Exercise requirements. Nothing in the entries may differ when you return them.

--- Exercise materials Enclosed Below ---

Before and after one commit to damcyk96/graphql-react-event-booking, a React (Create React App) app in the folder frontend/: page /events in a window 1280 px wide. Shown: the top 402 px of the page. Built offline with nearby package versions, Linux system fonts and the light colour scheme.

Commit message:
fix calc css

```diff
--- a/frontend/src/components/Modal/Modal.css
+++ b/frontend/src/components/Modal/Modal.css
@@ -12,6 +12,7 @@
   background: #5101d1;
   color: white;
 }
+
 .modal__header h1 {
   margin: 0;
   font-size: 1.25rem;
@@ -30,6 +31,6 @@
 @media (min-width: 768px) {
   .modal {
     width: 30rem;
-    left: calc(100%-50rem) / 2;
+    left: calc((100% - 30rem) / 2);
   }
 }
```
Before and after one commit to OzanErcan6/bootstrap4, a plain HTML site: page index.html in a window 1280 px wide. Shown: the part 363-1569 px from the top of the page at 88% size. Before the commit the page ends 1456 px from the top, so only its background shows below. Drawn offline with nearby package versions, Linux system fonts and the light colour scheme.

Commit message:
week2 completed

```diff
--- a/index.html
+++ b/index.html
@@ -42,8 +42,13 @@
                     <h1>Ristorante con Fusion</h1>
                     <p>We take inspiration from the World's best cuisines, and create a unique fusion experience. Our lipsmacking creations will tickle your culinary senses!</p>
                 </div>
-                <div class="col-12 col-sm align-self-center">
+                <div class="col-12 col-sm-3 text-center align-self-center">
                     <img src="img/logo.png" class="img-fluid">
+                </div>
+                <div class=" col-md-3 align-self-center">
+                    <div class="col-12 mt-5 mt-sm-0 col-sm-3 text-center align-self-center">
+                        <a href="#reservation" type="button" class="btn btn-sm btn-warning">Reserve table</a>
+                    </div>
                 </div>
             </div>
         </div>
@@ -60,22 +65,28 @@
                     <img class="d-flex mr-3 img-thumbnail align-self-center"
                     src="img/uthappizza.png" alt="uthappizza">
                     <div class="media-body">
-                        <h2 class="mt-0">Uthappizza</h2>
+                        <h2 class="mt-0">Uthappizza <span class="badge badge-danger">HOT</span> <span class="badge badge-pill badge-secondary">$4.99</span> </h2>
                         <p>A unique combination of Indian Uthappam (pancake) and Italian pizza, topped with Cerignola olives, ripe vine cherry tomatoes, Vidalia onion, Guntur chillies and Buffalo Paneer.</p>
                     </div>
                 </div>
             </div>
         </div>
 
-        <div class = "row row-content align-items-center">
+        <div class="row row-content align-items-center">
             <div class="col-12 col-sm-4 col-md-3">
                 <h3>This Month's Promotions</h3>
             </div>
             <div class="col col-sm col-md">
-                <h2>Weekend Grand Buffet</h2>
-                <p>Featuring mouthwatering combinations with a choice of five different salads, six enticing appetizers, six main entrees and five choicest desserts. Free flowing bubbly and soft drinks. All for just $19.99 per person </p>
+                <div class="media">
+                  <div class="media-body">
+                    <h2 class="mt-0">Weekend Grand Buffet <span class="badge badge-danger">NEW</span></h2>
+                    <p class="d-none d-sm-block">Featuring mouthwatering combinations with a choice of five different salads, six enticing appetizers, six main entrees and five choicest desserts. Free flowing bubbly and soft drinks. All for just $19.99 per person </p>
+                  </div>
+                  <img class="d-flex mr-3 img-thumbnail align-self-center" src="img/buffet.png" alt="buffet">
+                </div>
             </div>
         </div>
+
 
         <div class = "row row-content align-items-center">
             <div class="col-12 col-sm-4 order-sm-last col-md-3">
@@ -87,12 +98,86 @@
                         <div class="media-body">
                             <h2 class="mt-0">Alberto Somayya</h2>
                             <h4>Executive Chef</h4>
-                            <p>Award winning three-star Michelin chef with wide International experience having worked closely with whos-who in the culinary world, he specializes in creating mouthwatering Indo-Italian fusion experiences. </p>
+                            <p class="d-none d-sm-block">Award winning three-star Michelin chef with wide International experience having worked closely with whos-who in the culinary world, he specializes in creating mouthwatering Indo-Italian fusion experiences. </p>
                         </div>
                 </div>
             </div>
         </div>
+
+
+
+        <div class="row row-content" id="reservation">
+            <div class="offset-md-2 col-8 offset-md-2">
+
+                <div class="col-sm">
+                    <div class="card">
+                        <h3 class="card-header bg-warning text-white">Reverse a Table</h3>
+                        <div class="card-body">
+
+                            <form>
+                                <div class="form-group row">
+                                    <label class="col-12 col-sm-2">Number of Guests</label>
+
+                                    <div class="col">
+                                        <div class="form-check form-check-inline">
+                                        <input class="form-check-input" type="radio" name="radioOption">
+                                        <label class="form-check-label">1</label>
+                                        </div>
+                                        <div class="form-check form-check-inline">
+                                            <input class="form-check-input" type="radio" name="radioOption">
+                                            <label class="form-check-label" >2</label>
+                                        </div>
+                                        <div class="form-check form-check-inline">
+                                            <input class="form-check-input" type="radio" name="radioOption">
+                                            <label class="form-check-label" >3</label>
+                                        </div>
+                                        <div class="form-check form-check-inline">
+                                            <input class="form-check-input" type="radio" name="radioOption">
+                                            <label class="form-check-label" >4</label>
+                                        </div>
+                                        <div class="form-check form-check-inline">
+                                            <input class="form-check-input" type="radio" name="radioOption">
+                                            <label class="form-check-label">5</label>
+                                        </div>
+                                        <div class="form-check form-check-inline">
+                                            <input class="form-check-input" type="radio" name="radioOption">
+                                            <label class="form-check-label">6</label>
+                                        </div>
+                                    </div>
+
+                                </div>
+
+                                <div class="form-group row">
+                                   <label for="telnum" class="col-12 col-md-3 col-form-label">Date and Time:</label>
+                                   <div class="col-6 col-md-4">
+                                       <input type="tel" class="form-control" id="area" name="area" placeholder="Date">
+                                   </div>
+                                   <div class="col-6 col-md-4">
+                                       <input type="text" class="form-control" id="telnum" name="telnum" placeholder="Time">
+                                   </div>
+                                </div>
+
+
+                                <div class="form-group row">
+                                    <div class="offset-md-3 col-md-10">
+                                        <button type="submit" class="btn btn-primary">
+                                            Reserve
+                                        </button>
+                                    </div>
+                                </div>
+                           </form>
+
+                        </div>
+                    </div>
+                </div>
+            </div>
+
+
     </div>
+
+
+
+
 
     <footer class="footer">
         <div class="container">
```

--- End of Enclosed Exercise materials ---

Output for this exercise.
Before and after one commit to damcyk96/graphql-react-event-booking, a React (Create React App) app in the folder frontend/: page /events in a window 1280 px wide. Shown: the top 402 px of the page. Built offline with nearby package versions, Linux system fonts and the light colour scheme.

Commit message:
fix calc css

```diff
--- a/frontend/src/components/Modal/Modal.css
+++ b/frontend/src/components/Modal/Modal.css
@@ -12,6 +12,7 @@
   background: #5101d1;
   color: white;
 }
+
 .modal__header h1 {
   margin: 0;
   font-size: 1.25rem;
@@ -30,6 +31,6 @@
 @media (min-width: 768px) {
   .modal {
     width: 30rem;
-    left: calc(100%-50rem) / 2;
+    left: calc((100% - 30rem) / 2);
   }
 }
```
Before and after one commit to OzanErcan6/bootstrap4, a plain HTML site: page index.html in a window 1280 px wide. Shown: the part 363-1569 px from the top of the page at 88% size. Before the commit the page ends 1456 px from the top, so only its background shows below. Drawn offline with nearby package versions, Linux system fonts and the light colour scheme.

Commit message:
week2 completed

```diff
--- a/index.html
+++ b/index.html
@@ -42,8 +42,13 @@
                     <h1>Ristorante con Fusion</h1>
                     <p>We take inspiration from the World's best cuisines, and create a unique fusion experience. Our lipsmacking creations will tickle your culinary senses!</p>
                 </div>
-                <div class="col-12 col-sm align-self-center">
+                <div class="col-12 col-sm-3 text-center align-self-center">
                     <img src="img/logo.png" class="img-fluid">
+                </div>
+                <div class=" col-md-3 align-self-center">
+                    <div class="col-12 mt-5 mt-sm-0 col-sm-3 text-center align-self-center">
+                        <a href="#reservation" type="button" class="btn btn-sm btn-warning">Reserve table</a>
+                    </div>
                 </div>
             </div>
         </div>
@@ -60,22 +65,28 @@
                     <img class="d-flex mr-3 img-thumbnail align-self-center"
                     src="img/uthappizza.png" alt="uthappizza">
                     <div class="media-body">
-                        <h2 class="mt-0">Uthappizza</h2>
+                        <h2 class="mt-0">Uthappizza <span class="badge badge-danger">HOT</span> <span class="badge badge-pill badge-secondary">$4.99</span> </h2>
                         <p>A unique combination of Indian Uthappam (pancake) and Italian pizza, topped with Cerignola olives, ripe vine cherry tomatoes, Vidalia onion, Guntur chillies and Buffalo Paneer.</p>
                     </div>
                 </div>
             </div>
         </div>
 
-        <div class = "row row-content align-items-center">
+        <div class="row row-content align-items-center">
             <div class="col-12 col-sm-4 col-md-3">
                 <h3>This Month's Promotions</h3>
             </div>
             <div class="col col-sm col-md">
-                <h2>Weekend Grand Buffet</h2>
-                <p>Featuring mouthwatering combinations with a choice of five different salads, six enticing appetizers, six main entrees and five choicest desserts. Free flowing bubbly and soft drinks. All for just $19.99 per person </p>
+                <div class="media">
+                  <div class="media-body">
+                    <h2 class="mt-0">Weekend Grand Buffet <span class="badge badge-danger">NEW</span></h2>
+                    <p class="d-none d-sm-block">Featuring mouthwatering combinations with a choice of five different salads, six enticing appetizers, six main entrees and five choicest desserts. Free flowing bubbly and soft drinks. All for just $19.99 per person </p>
+                  </div>
+                  <img class="d-flex mr-3 img-thumbnail align-self-center" src="img/buffet.png" alt="buffet">
+                </div>
             </div>
         </div>
+
 
         <div class = "row row-content align-items-center">
             <div class="col-12 col-sm-4 order-sm-last col-md-3">
@@ -87,12 +98,86 @@
                         <div class="media-body">
                             <h2 class="mt-0">Alberto Somayya</h2>
                             <h4>Executive Chef</h4>
-                            <p>Award winning three-star Michelin chef with wide International experience having worked closely with whos-who in the culinary world, he specializes in creating mouthwatering Indo-Italian fusion experiences. </p>
+                            <p class="d-none d-sm-block">Award winning three-star Michelin chef with wide International experience having worked closely with whos-who in the culinary world, he specializes in creating mouthwatering Indo-Italian fusion experiences. </p>
                         </div>
                 </div>
             </div>
         </div>
+
+
+
+        <div class="row row-content" id="reservation">
+            <div class="offset-md-2 col-8 offset-md-2">
+
+                <div class="col-sm">
+                    <div class="card">
+                        <h3 class="card-header bg-warning text-white">Reverse a Table</h3>
+                        <div class="card-body">
+
+                            <form>
+                                <div class="form-group row">
+                                    <label class="col-12 col-sm-2">Number of Guests</label>
+
+                                    <div class="col">
+                                        <div class="form-check form-check-inline">
+                                        <input class="form-check-input" type="radio" name="radioOption">
+                                        <label class="form-check-label">1</label>
+                                        </div>
+                                        <div class="form-check form-check-inline">
+                                            <input class="form-check-input" type="radio" name="radioOption">
+                                            <label class="form-check-label" >2</label>
+                                        </div>
+                                        <div class="form-check form-check-inline">
+                                            <input class="form-check-input" type="radio" name="radioOption">
+                                            <label class="form-check-label" >3</label>
+                                        </div>
+                                        <div class="form-check form-check-inline">
+                                            <input class="form-check-input" type="radio" name="radioOption">
+                                            <label class="form-check-label" >4</label>
+                                        </div>
+                                        <div class="form-check form-check-inline">
+                                            <input class="form-check-input" type="radio" name="radioOption">
+                                            <label class="form-check-label">5</label>
+                                        </div>
+                                        <div class="form-check form-check-inline">
+                                            <input class="form-check-input" type="radio" name="radioOption">
+                                            <label class="form-check-label">6</label>
+                                        </div>
+                                    </div>
+
+                                </div>
+
+                                <div class="form-group row">
+                                   <label for="telnum" class="col-12 col-md-3 col-form-label">Date and Time:</label>
+                                   <div class="col-6 col-md-4">
+                                       <input type="tel" class="form-control" id="area" name="area" placeholder="Date">
+                                   </div>
+                                   <div class="col-6 col-md-4">
+                                       <input type="text" class="form-control" id="telnum" name="telnum" placeholder="Time">
+                                   </div>
+                                </div>
+
+
+                                <div class="form-group row">
+                                    <div class="offset-md-3 col-md-10">
+                                        <button type="submit" class="btn btn-primary">
+                                            Reserve
+                                        </button>
+                                    </div>
+                                </div>
+                           </form>
+
+                        </div>
+                    </div>
+                </div>
+            </div>
+
+
     </div>
+
+
+
+
 
     <footer class="footer">
         <div class="container">
```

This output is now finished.